Category Archives: seclusion activity

Old cards and new scenes

Old cards and new scenes

a festive activity for the winter season

Low card box 83

Having a bit of a fidget?
Nothing to do?
Bored?
And it’s raining again?

(we posted this activity a while ago but are reposting here our friends at Creeping Toad have just made a little film to promote the activity…)

Why not dig out last year’s Christmas cards from the bundle at the bottom of the cupboard, or stealthily purloin one of this year’s, or the birthday cards you don’t quite want to throw out, or use a cereal packet (good card for making and folding, just maybe not as exciting in images as cards)

Make a little winter a scene to hang on a tree, a branch, a hook on the wall to stand on a shelf, or make a box to put that extra special present  

Low Card box 306(or maybe just the key that makes it go) in

You will need: a card or two, sharp scissors, a ruler, pencils or pens, glue (PVA is good here) and glue spreader, stapler, bradawl (or something for making holes – a pair of compasses would work), thin string

Low card box 91
Stage 1, cut the card in half

1. Cut the card in half along the fold – keep the “plain” half, you will need it later

2. Using the picture half of the card, on the reverse, draw a margin maybe 2 cm from each edge of the card

3. Where the lines cross at the corners, carefully cut along one of those lines to the point where the lines meet

Low card box 94
3, Cut to the corners

4. This card usually folds quite sharply, so now (use the ruler for a straight edge if you want to) fold up along each of those lines and where you have cut in, fold the short bit to make a corner

Low Card box 96
4. folded

5. Before glueing it all together, decide: if you are making a scene, keep the picture on the inside of the box. If you are making a box: you might want the picture inside or on the outside (you could always line the inside with some spare wrapping paper, or make a bigger box to become a lid.). Reverse the folding if you want to change the position of the picture

Low Card box 98
5. Glued and stapled

5. Making sure the sides of your box are sharply upright, glue the corner tabs onto the next side. A staple will hold it all in place. If the outside is too plain, you could colour it in or add some coloured tape. Or sprinkle it with glitter! ( we recommend finding some biodegradable glitter – or using some edible glitter {used on cakes} although this can be distracting….)

6. While the glue dries, prepare the scene to go in the box. Using the other piece of card (from stage 1 above), you could make a little tab to fix a figure to (we used some “embellishments” bought cheaply in a local craft shop), or you could draw your own character. Fix by glueing the tabs into the main scene. Again a staple might help. You might want to colour the tab so it fits into the background of the scenes. Some extra glitter might help again.

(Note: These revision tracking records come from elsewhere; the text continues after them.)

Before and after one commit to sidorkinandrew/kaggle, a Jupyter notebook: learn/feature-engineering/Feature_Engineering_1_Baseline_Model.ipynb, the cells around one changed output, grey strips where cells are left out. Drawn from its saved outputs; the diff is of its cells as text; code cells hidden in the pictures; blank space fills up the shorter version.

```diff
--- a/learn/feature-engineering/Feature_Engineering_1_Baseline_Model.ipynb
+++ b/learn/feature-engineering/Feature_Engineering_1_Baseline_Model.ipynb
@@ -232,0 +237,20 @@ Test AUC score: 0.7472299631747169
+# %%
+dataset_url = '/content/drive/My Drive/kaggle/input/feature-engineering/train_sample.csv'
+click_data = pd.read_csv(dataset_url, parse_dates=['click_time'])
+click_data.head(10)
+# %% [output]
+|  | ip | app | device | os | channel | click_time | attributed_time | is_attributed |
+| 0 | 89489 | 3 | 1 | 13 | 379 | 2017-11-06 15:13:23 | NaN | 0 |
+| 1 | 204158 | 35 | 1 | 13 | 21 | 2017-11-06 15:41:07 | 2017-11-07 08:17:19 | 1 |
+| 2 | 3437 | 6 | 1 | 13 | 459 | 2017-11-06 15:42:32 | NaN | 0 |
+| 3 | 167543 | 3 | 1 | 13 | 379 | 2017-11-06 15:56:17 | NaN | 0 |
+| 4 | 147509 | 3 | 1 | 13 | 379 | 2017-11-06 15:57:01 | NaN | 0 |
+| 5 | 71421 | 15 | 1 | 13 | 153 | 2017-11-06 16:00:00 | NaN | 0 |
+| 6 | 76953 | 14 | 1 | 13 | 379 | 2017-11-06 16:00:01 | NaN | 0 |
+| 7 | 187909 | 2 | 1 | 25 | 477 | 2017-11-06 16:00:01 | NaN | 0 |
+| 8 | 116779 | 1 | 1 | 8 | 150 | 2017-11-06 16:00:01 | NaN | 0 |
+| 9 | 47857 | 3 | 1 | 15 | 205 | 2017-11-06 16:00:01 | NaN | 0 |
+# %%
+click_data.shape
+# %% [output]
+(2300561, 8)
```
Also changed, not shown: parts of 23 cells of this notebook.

7. Use a bradawl or compasses to make a couple of holes (aim for places about 1/3 and 2/3 along the top side – use a lump of modelling clay under the card to protect tabletop or fingers), thread a piece of glittery string or ribbon through, knot it and hang up your scene.

Low Card box 39

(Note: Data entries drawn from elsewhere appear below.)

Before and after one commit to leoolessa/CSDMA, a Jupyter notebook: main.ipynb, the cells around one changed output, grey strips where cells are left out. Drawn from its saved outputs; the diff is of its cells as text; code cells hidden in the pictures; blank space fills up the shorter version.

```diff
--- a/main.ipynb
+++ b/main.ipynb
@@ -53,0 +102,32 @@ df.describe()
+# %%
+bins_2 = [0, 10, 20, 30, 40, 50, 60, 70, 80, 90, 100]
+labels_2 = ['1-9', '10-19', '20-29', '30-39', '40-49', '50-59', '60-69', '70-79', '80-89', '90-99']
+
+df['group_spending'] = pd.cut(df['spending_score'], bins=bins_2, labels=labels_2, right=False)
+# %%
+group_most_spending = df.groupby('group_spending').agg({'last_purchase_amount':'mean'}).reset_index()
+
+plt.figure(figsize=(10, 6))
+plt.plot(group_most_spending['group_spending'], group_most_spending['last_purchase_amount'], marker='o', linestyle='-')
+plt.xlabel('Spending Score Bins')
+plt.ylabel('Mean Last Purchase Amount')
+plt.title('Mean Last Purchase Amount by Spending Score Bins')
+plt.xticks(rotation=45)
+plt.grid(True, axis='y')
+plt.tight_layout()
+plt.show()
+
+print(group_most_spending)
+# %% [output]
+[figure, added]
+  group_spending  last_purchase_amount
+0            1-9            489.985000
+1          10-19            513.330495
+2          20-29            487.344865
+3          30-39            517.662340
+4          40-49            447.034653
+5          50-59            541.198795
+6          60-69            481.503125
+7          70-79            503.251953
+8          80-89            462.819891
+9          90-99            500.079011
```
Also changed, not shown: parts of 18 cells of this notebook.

Experiment with papers, colours, tapes, sequins. Try different places to hang them: from your ears? on your fingers (and create a fabulous dance around them)? a snowman’s nose?

Send us a picture and

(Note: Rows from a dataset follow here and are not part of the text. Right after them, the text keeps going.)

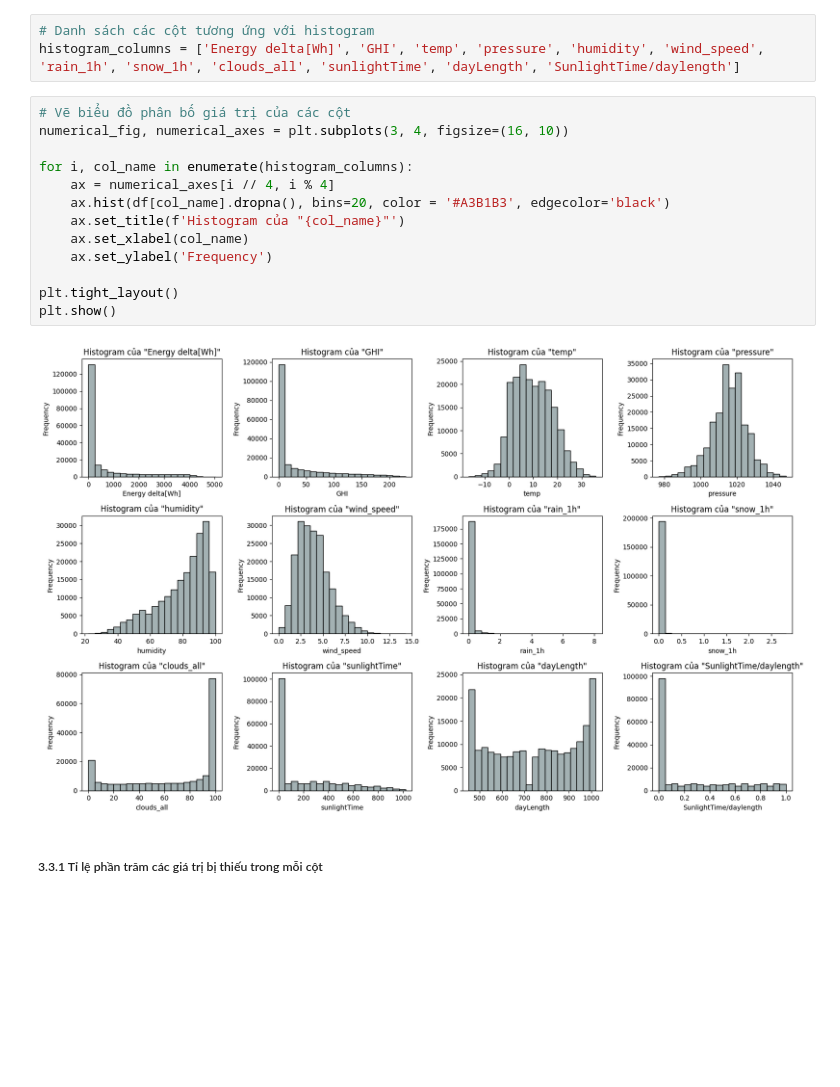
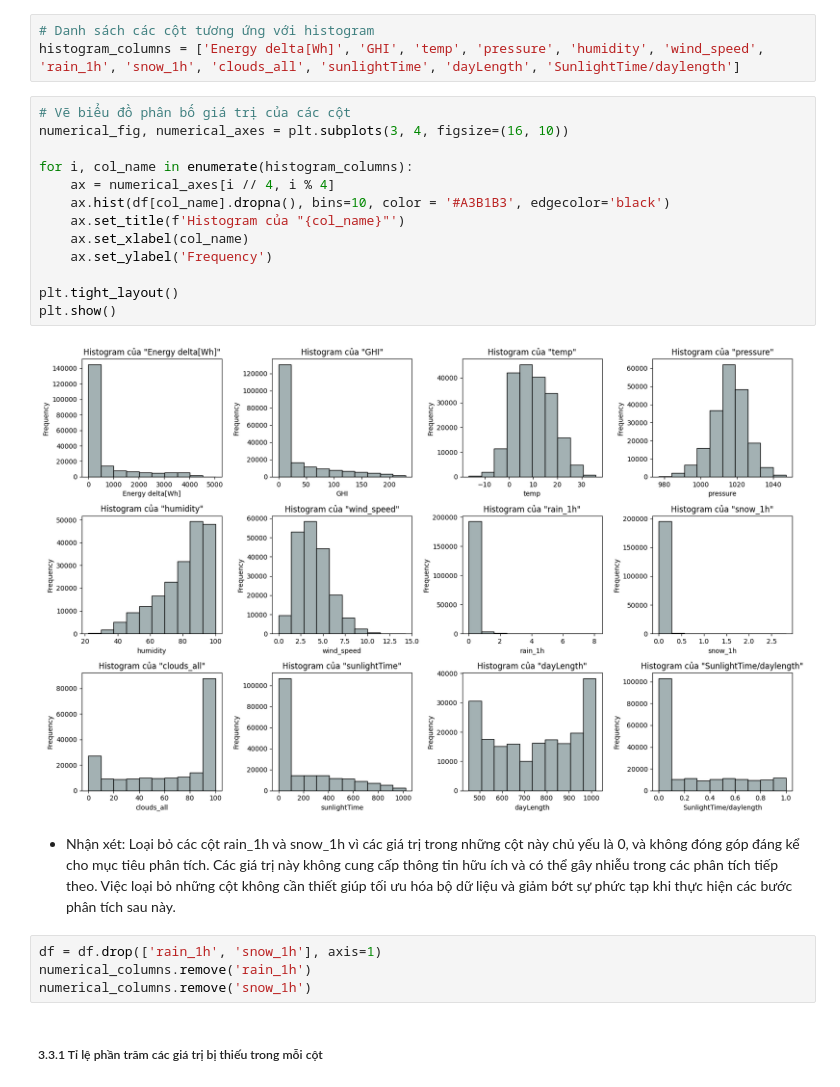
Before and after one commit to alpaca3000/Lab02_DataVisualization, a Jupyter notebook: Source_Codes/DataPreprocessing.ipynb, the cells around one changed output. Drawn from its saved outputs; the diff is of its cells as text; blank space fills up the shorter version.

```diff
--- a/Source_Codes/DataPreprocessing.ipynb
+++ b/Source_Codes/DataPreprocessing.ipynb
@@ -226,18 +226,24 @@ histogram_columns = ['Energy delta[Wh]', 'GHI', 'temp', 'pressure', 'humidity',
 # %%
 # Vẽ biểu đồ phân bố giá trị của các cột
 numerical_fig, numerical_axes = plt.subplots(3, 4, figsize=(16, 10))
 
 for i, col_name in enumerate(histogram_columns):
     ax = numerical_axes[i // 4, i % 4]
-    ax.hist(df[col_name].dropna(), bins=20, color = '#A3B1B3', edgecolor='black')
+    ax.hist(df[col_name].dropna(), bins=10, color = '#A3B1B3', edgecolor='black')
     ax.set_title(f'Histogram của "{col_name}"')
     ax.set_xlabel(col_name)
     ax.set_ylabel('Frequency')
 
 plt.tight_layout()
 plt.show()
 # %% [output]
-[figure, old version]
+[figure, new version]
+# %% [markdown]
+- Nhận xét: Loại bỏ các cột rain_1h và snow_1h vì các giá trị trong những cột này chủ yếu là 0, và không đóng góp đáng kể cho mục tiêu phân tích. Các giá trị này không cung cấp thông tin hữu ích và có thể gây nhiễu trong các phân tích tiếp theo. Việc loại bỏ những cột không cần thiết giúp tối ưu hóa bộ dữ liệu và giảm bớt sự phức tạp khi thực hiện các bước phân tích sau này.
+# %%
+df = df.drop(['rain_1h', 'snow_1h'], axis=1)
+numerical_columns.remove('rain_1h')
+numerical_columns.remove('snow_1h')
 # %% [markdown]
 ##### 3.3.1 Tỉ lệ phần trăm các giá trị bị thiếu trong mỗi cột
 # %%
```
Also changed, not shown: parts of 5 cells of this notebook.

we’ll post a gallery of scenes!

digital-white-background

Ash logs: worth their weight in gold

cold enough to need those logs

“they’re worth their weight in gold”

Firewood songs, 2

Celebrating Ash Trees

In our ongoing collection of firewood songs and poems, a slight change of sequence and here is “Logs to Burn”. You can hear it sung at the link below. It feels like there is a whole woodpile of these poems and songs that all carry echoes of each other, some claimed as “traditional” (like one I met years ago as a “traditional Devon song” that has some similar lines to this one and differences elsewhere) while others are identified with individual poets. A nice bit of detective rummaging for someone there…..

Logs to Burn,

by Honor Goodhart and first printed in Punch, 27th October 1920

Logs to burn; logs to burn;
Logs to save the coal a turn.

Here’s a word to make you wise
when you hear the woodman’s cries;
Never heed his usual tale
That he’s splendid logs for sale
But read these lines and really learn
The proper kind of logs to burn.

Oak logs will warm you well,
If they’re old and dry.
Larch logs of pinewoods smell
But the sparks will fly.

Beech logs for Christmas time;
Yew logs heat well;
‘Scotch’ logs it is a crime
For anyone to sell.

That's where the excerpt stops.